PROBLEM DETAILS
Identical copies of all the records below are needed.

EXTRACTED ENTRIES
##############################
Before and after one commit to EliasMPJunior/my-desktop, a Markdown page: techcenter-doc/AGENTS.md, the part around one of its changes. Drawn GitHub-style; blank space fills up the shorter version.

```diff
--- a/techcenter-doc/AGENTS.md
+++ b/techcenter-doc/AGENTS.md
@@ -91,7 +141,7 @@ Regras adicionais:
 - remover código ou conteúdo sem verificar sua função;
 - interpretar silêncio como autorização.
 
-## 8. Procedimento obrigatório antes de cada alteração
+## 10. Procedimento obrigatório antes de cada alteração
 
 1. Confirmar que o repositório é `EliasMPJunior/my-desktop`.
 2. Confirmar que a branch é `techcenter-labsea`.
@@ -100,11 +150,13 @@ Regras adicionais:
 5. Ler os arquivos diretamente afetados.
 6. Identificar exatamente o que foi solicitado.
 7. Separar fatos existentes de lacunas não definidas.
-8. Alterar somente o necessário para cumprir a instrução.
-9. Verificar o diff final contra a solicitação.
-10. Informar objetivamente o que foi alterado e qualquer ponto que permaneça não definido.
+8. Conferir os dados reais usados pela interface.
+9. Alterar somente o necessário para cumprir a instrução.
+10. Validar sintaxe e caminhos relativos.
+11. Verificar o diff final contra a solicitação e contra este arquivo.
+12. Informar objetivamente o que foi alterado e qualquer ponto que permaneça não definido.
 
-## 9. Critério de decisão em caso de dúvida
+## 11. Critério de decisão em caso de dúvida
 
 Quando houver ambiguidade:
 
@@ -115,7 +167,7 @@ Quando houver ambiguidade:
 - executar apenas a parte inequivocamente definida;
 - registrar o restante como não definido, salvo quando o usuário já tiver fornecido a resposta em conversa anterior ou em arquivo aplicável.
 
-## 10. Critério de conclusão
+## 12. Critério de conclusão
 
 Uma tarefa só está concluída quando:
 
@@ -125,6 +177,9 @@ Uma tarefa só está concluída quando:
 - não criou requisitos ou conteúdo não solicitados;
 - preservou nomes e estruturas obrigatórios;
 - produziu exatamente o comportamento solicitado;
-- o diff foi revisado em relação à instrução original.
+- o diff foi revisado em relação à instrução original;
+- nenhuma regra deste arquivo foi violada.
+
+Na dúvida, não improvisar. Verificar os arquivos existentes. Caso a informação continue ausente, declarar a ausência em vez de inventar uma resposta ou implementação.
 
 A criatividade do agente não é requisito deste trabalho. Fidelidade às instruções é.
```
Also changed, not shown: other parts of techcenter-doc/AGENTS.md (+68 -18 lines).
##############################
TASK ANSWER
Before and after one commit to EliasMPJunior/my-desktop, a Markdown page: techcenter-doc/AGENTS.md, the part around one of its changes. Drawn GitHub-style; blank space fills up the shorter version.

```diff
--- a/techcenter-doc/AGENTS.md
+++ b/techcenter-doc/AGENTS.md
@@ -91,7 +141,7 @@ Regras adicionais:
 - remover código ou conteúdo sem verificar sua função;
 - interpretar silêncio como autorização.
 
-## 8. Procedimento obrigatório antes de cada alteração
+## 10. Procedimento obrigatório antes de cada alteração
 
 1. Confirmar que o repositório é `EliasMPJunior/my-desktop`.
 2. Confirmar que a branch é `techcenter-labsea`.
@@ -100,11 +150,13 @@ Regras adicionais:
 5. Ler os arquivos diretamente afetados.
 6. Identificar exatamente o que foi solicitado.
 7. Separar fatos existentes de lacunas não definidas.
-8. Alterar somente o necessário para cumprir a instrução.
-9. Verificar o diff final contra a solicitação.
-10. Informar objetivamente o que foi alterado e qualquer ponto que permaneça não definido.
+8. Conferir os dados reais usados pela interface.
+9. Alterar somente o necessário para cumprir a instrução.
+10. Validar sintaxe e caminhos relativos.
+11. Verificar o diff final contra a solicitação e contra este arquivo.
+12. Informar objetivamente o que foi alterado e qualquer ponto que permaneça não definido.
 
-## 9. Critério de decisão em caso de dúvida
+## 11. Critério de decisão em caso de dúvida
 
 Quando houver ambiguidade:
 
@@ -115,7 +167,7 @@ Quando houver ambiguidade:
 - executar apenas a parte inequivocamente definida;
 - registrar o restante como não definido, salvo quando o usuário já tiver fornecido a resposta em conversa anterior ou em arquivo aplicável.
 
-## 10. Critério de conclusão
+## 12. Critério de conclusão
 
 Uma tarefa só está concluída quando:
 
@@ -125,6 +177,9 @@ Uma tarefa só está concluída quando:
 - não criou requisitos ou conteúdo não solicitados;
 - preservou nomes e estruturas obrigatórios;
 - produziu exatamente o comportamento solicitado;
-- o diff foi revisado em relação à instrução original.
+- o diff foi revisado em relação à instrução original;
+- nenhuma regra deste arquivo foi violada.
+
+Na dúvida, não improvisar. Verificar os arquivos existentes. Caso a informação continue ausente, declarar a ausência em vez de inventar uma resposta ou implementação.
 
 A criatividade do agente não é requisito deste trabalho. Fidelidade às instruções é.
```
Also changed, not shown: other parts of techcenter-doc/AGENTS.md (+68 -18 lines).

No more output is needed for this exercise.